*** Task material ***
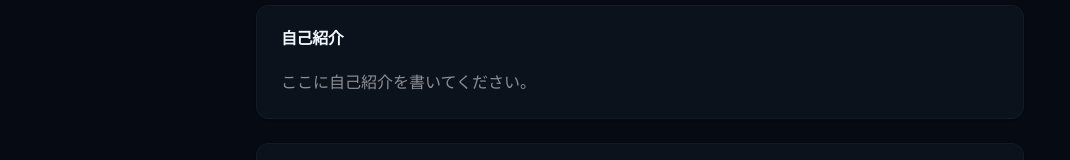
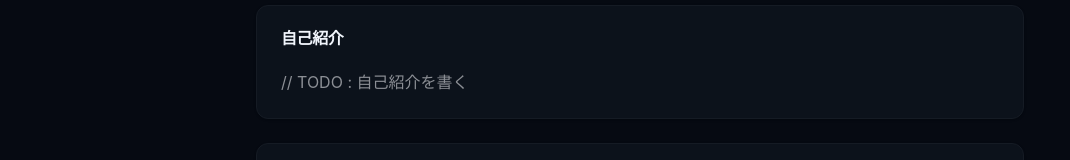
Before and after one commit to yuu1111/yuu1111.github.io, a React (Vite) app: page /about in a window 1280 px wide. Shown: the part 152-312 px from the top of the page, without its empty margins (0-1070 px from the left). Built offline with nearby package versions, Linux system fonts and the light colour scheme.

Commit message:
Escape TODO comment as JSX expression in about page

```diff
--- a/src/routes/about.tsx
+++ b/src/routes/about.tsx
@@ -19,7 +19,7 @@ function AboutPage() {
 				</CardHeader>
 				<CardContent>
 					<p className="text-muted-foreground">
-						ここに自己紹介を書いてください。
+						{"// TODO : 自己紹介を書く"}
 					</p>
 				</CardContent>
 			</Card>
```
*** End of Task material ***
* [Work to be completed]:
When an image appears in the data, skip it and output the rest exactly.

* [Reply]:
Before and after one commit to yuu1111/yuu1111.github.io, a React (Vite) app: page /about in a window 1280 px wide. Shown: the part 152-312 px from the top of the page, without its empty margins (0-1070 px from the left). Built offline with nearby package versions, Linux system fonts and the light colour scheme.

Commit message:
Escape TODO comment as JSX expression in about page

```diff
--- a/src/routes/about.tsx
+++ b/src/routes/about.tsx
@@ -19,7 +19,7 @@ function AboutPage() {
 				</CardHeader>
 				<CardContent>
 					<p className="text-muted-foreground">
-						ここに自己紹介を書いてください。
+						{"// TODO : 自己紹介を書く"}
 					</p>
 				</CardContent>
 			</Card>
```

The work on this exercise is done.